Judge Andrew Napolitano, courted by libertarians on the Right, articulates the essence of left-libertarianism, left-liberalism and neoconservatism. (The “What if?” style of writing is hard to stomach, too.)
What if liberty really is attached to humanity? What if all rational people yearn for personal freedom? What if the government — in order to stay in power — has detached liberty from humanity and made it a gift of the state instead of a gift of God? What if government knows that by restricting and then expanding liberty, it can command loyalty?
Essentially, liberty has no cultural or historical or religious dimension; it’s a universal quest. Inside every Afghani or Yemeni is a Jeffersonian waiting to break free. Blame governments, not the people, for barbarism in certain parts of the world (which is what I call a form of social determinism, “the state made me do it”).
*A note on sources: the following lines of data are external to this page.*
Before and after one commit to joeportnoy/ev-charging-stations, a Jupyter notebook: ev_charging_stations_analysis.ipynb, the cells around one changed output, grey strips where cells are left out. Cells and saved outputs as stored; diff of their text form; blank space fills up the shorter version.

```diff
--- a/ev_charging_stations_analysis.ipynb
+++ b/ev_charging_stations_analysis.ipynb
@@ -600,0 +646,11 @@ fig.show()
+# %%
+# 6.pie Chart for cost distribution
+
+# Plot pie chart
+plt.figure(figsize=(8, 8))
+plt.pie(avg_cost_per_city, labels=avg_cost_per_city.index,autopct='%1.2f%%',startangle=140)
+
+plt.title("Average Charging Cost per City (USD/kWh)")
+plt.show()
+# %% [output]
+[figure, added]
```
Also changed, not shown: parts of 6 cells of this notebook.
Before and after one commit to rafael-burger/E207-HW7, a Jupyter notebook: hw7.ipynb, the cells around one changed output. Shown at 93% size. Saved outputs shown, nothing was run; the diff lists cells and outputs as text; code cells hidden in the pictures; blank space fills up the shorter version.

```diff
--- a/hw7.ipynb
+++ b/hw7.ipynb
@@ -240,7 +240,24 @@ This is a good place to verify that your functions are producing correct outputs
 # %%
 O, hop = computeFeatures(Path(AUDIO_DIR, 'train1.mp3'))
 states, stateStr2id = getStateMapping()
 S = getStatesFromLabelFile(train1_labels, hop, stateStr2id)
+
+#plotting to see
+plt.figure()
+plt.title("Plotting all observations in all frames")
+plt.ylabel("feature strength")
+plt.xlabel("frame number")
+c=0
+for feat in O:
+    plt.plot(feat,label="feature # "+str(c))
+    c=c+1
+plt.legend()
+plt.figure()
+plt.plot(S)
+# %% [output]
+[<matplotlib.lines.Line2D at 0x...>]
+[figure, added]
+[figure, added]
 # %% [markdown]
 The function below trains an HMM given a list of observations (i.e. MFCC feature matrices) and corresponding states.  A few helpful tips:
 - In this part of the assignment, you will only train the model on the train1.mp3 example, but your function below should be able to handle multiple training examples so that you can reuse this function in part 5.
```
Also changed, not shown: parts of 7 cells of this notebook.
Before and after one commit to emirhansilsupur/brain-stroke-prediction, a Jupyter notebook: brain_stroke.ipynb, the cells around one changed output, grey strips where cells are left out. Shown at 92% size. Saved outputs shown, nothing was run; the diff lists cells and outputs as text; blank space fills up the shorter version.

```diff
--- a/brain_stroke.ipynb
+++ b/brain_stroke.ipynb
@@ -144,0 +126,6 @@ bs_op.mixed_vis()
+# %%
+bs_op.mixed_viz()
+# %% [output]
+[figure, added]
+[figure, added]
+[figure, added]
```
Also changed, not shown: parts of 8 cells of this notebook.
Napolitano’s position is not paleolibertarianism, but it’s a position inherent in left-libertarianism, left-liberalism and neoconservatism.